EU nations on Thursday reached agreement on a long-stalled revision of the bloc's rules to share the hosting of asylum seekers and migrants more equitably.
Sweden, which holds the bloc's rotating presidency, announced the breakthrough after a fraught day of negotiations between EU interior ministers in Luxembourg.
European interior affairs commissioner Ylva Johansson hailed a "hugely significant step" for the EU on migration.
"These are not easy decisions for everyone around the table, but they are historic decisions," said German interior minister Nancy Faeser.
The proposal tabled at the meeting called for compulsory help between EU countries, but with an option of doing that in one of two ways.
The priority is for EU countries to share the hosting of asylum-seekers, taking in many that arrive in nations on the bloc's outer rim, mainly Greece and Italy.
The agreement said nations that refuse would instead be required to pay a sum of 20,000 euros ($21,000) per person into a fund managed by Brussels.

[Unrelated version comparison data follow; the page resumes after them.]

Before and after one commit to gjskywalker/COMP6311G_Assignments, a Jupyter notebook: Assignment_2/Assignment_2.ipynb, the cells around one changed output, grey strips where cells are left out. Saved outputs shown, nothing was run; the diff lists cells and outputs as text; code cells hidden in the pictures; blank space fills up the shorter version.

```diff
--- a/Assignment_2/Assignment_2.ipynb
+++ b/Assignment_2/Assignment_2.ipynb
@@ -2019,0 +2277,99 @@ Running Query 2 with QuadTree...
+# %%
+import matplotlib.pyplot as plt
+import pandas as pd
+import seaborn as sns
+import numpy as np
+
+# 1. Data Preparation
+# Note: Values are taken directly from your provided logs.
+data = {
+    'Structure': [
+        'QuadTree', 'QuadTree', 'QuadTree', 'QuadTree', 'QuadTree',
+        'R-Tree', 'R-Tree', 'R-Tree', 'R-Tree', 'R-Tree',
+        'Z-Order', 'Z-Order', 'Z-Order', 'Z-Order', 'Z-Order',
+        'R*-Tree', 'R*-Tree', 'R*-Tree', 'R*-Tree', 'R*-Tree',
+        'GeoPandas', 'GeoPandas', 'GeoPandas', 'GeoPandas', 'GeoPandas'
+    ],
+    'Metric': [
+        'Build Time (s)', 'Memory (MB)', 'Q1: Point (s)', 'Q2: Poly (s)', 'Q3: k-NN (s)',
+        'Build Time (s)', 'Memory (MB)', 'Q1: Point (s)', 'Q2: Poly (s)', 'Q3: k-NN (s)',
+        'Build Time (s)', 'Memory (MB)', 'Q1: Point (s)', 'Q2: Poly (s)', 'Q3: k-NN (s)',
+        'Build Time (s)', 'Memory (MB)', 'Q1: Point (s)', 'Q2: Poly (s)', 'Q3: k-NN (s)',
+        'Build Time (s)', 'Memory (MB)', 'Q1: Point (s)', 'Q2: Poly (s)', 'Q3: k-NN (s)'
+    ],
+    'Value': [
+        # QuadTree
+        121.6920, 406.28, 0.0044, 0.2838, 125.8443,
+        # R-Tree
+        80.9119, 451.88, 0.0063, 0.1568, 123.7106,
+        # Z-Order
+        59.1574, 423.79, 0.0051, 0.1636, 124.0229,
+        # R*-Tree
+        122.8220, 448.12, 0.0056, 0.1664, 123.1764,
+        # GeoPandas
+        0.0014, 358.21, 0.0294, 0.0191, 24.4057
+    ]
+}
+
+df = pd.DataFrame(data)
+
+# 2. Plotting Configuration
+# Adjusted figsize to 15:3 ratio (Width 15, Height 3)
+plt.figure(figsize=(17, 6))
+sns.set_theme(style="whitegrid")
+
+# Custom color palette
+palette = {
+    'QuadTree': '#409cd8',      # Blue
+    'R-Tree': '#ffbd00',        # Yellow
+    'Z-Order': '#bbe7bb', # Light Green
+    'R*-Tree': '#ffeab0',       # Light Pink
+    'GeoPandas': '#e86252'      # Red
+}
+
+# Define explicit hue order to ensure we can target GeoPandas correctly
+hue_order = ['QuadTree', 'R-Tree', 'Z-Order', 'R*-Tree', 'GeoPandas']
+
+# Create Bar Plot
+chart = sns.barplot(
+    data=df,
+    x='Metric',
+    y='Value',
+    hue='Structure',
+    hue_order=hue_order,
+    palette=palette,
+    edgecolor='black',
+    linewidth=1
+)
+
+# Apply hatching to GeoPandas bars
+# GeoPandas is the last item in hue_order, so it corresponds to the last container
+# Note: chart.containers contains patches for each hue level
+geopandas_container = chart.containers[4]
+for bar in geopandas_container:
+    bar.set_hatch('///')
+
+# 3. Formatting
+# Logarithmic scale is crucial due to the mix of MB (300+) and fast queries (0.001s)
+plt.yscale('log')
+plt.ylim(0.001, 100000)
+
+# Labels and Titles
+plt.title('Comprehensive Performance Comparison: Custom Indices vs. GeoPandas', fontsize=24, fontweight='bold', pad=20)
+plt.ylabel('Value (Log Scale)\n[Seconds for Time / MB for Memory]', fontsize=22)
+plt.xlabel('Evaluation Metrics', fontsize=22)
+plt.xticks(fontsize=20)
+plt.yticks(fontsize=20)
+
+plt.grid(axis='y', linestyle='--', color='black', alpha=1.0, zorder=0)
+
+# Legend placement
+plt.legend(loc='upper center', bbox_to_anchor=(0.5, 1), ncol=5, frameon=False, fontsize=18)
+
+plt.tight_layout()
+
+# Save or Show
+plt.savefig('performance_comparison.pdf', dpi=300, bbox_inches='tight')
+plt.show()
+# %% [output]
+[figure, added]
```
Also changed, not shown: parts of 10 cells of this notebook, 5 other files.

The preliminary agreement opens the way for negotiations with the European Parliament on legislation that could be adopted before European elections in June next year.